THE PROBLEM — Extract every entry word for word. Skip the pictures.

EXTRACTED INFORMATION —
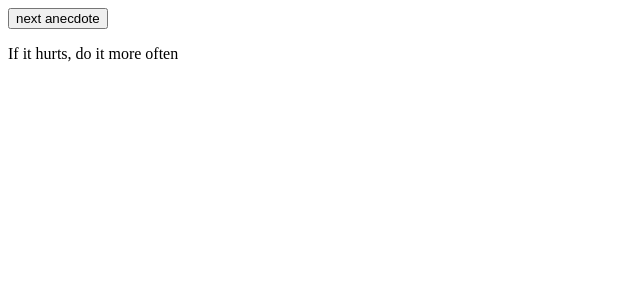
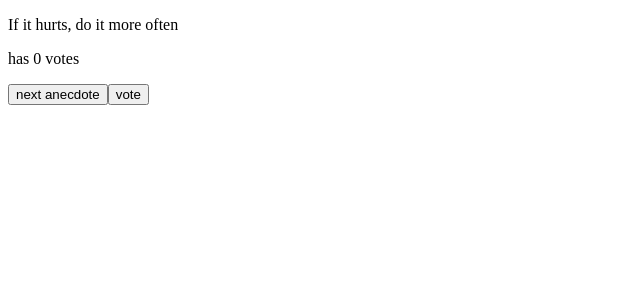
Before and after one commit to AngryBeanTrevota/app1, a React (Create React App) app: page / in a window 1280 px wide. Shown: the top 300 px of the page, without its empty margins (0-640 px from the left). Built offline with nearby package versions, Linux system fonts and the light colour scheme.

Commit message:
Cria a opção de votar em cada uma das frases

```diff
--- a/src/App.js
+++ b/src/App.js
@@ -20,11 +20,28 @@ const App = () => {
   const [selected, setSelected] = useState(0)
   const [votes, setVotes] = useState(new Uint8Array(7))
 
+  const handleVote = index => {
+    const newArray = votes.map((item, j) => {
+      if(j === index)
+      {
+        return item + 1;
+      }
+      else
+      {
+        return item;
+      }
+    });
+
+    return newArray;
+  }
+
 
   return (
     <div>
+      <p>{anecdotes[selected]}</p>
+      <p>has {votes[selected]} votes</p>
       <button onClick={() => setSelected(getRandomArbitrary(0, 6))}>next anecdote</button>
-      <p>{anecdotes[selected]}</p>
+      <button onClick={() => setVotes(handleVote(selected))}>vote</button>
     </div>
   )
 }
```
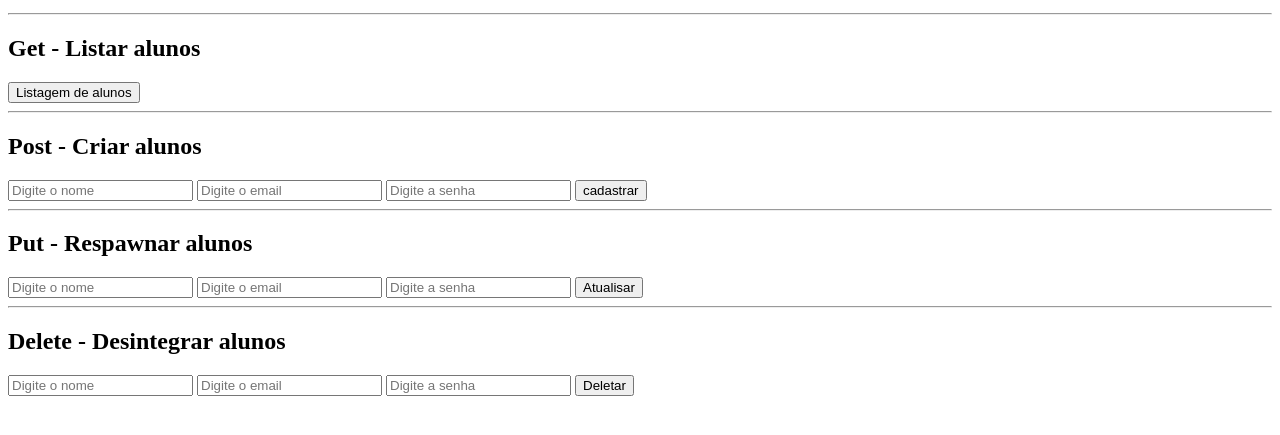
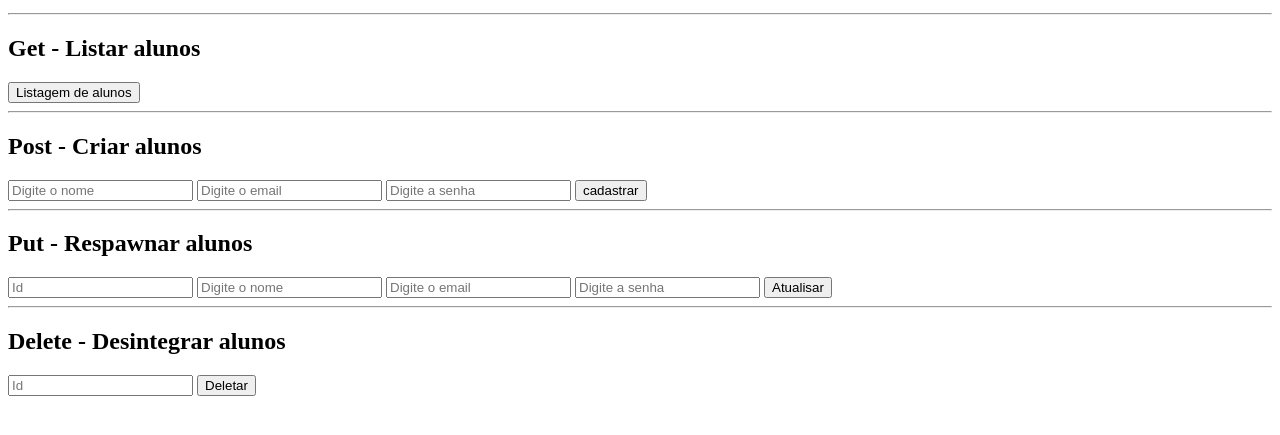
Before and after one commit to Lucas-Salvo/pedrinho, a website: page public/index.html in a window 1280 px wide. Shown: the part 101-536 px from the top of the page. Drawn offline with Linux system fonts and the light colour scheme.

Commit message:
segundo commit

```diff
--- a/public/index.html
+++ b/public/index.html
@@ -9,7 +9,7 @@
     <h1>Frontend + Backend + Banco de dados</h1>
     <p>Cada botão chama um método HTTP</p>
 
-    <hr>
+<hr>
 
     <section>
     <h2>Get - Listar alunos</h2>
@@ -27,6 +27,7 @@
 <hr>
     <section>
     <h2>Put - Respawnar alunos</h2>
+    <input id="idPut" placeholder="Id">
     <input id="nomePut" placeholder="Digite o nome">
     <input id="emailPut" placeholder="Digite o email">
     <input id="senhaPut" placeholder="Digite a senha">
@@ -35,13 +36,10 @@
 <hr>
     <section>
     <h2>Delete - Desintegrar alunos</h2>
-    <input id="nomeDelete" placeholder="Digite o nome">
-    <input id="emailDelete" placeholder="Digite o email">
-    <input id="senhaDelete" placeholder="Digite a senha">
+    <input id="idDelete" placeholder="Id">
     <button id="btnDelete">Deletar</button>
     </section>
 
-    <script src="script.js" defer></script>
-
+    <script src="script.js"></script>
 </body>
 </html>
--- a/public/script.js
+++ b/public/script.js
@@ -10,7 +10,7 @@ btnListar.addEventListener("click", async () => {
 });
 
 btnPost.addEventListener("click", async ()=> {
-    const resposta = await fetch("http://localhost:3000/alunos";,{
+    const resposta = await fetch("http://localhost:3000/alunos",{
         method: "POST",
         headers: {"Content-Type" : "application/json"},
         body: JSON.stringify({
```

OUTPUT BELOW —
Before and after one commit to AngryBeanTrevota/app1, a React (Create React App) app: page / in a window 1280 px wide. Shown: the top 300 px of the page, without its empty margins (0-640 px from the left). Built offline with nearby package versions, Linux system fonts and the light colour scheme.

Commit message:
Cria a opção de votar em cada uma das frases

```diff
--- a/src/App.js
+++ b/src/App.js
@@ -20,11 +20,28 @@ const App = () => {
   const [selected, setSelected] = useState(0)
   const [votes, setVotes] = useState(new Uint8Array(7))
 
+  const handleVote = index => {
+    const newArray = votes.map((item, j) => {
+      if(j === index)
+      {
+        return item + 1;
+      }
+      else
+      {
+        return item;
+      }
+    });
+
+    return newArray;
+  }
+
 
   return (
     <div>
+      <p>{anecdotes[selected]}</p>
+      <p>has {votes[selected]} votes</p>
       <button onClick={() => setSelected(getRandomArbitrary(0, 6))}>next anecdote</button>
-      <p>{anecdotes[selected]}</p>
+      <button onClick={() => setVotes(handleVote(selected))}>vote</button>
     </div>
   )
 }
```
Before and after one commit to Lucas-Salvo/pedrinho, a website: page public/index.html in a window 1280 px wide. Shown: the part 101-536 px from the top of the page. Drawn offline with Linux system fonts and the light colour scheme.

Commit message:
segundo commit

```diff
--- a/public/index.html
+++ b/public/index.html
@@ -9,7 +9,7 @@
     <h1>Frontend + Backend + Banco de dados</h1>
     <p>Cada botão chama um método HTTP</p>
 
-    <hr>
+<hr>
 
     <section>
     <h2>Get - Listar alunos</h2>
@@ -27,6 +27,7 @@
 <hr>
     <section>
     <h2>Put - Respawnar alunos</h2>
+    <input id="idPut" placeholder="Id">
     <input id="nomePut" placeholder="Digite o nome">
     <input id="emailPut" placeholder="Digite o email">
     <input id="senhaPut" placeholder="Digite a senha">
@@ -35,13 +36,10 @@
 <hr>
     <section>
     <h2>Delete - Desintegrar alunos</h2>
-    <input id="nomeDelete" placeholder="Digite o nome">
-    <input id="emailDelete" placeholder="Digite o email">
-    <input id="senhaDelete" placeholder="Digite a senha">
+    <input id="idDelete" placeholder="Id">
     <button id="btnDelete">Deletar</button>
     </section>
 
-    <script src="script.js" defer></script>
-
+    <script src="script.js"></script>
 </body>
 </html>
--- a/public/script.js
+++ b/public/script.js
@@ -10,7 +10,7 @@ btnListar.addEventListener("click", async () => {
 });
 
 btnPost.addEventListener("click", async ()=> {
-    const resposta = await fetch("http://localhost:3000/alunos";,{
+    const resposta = await fetch("http://localhost:3000/alunos",{
         method: "POST",
         headers: {"Content-Type" : "application/json"},
         body: JSON.stringify({
```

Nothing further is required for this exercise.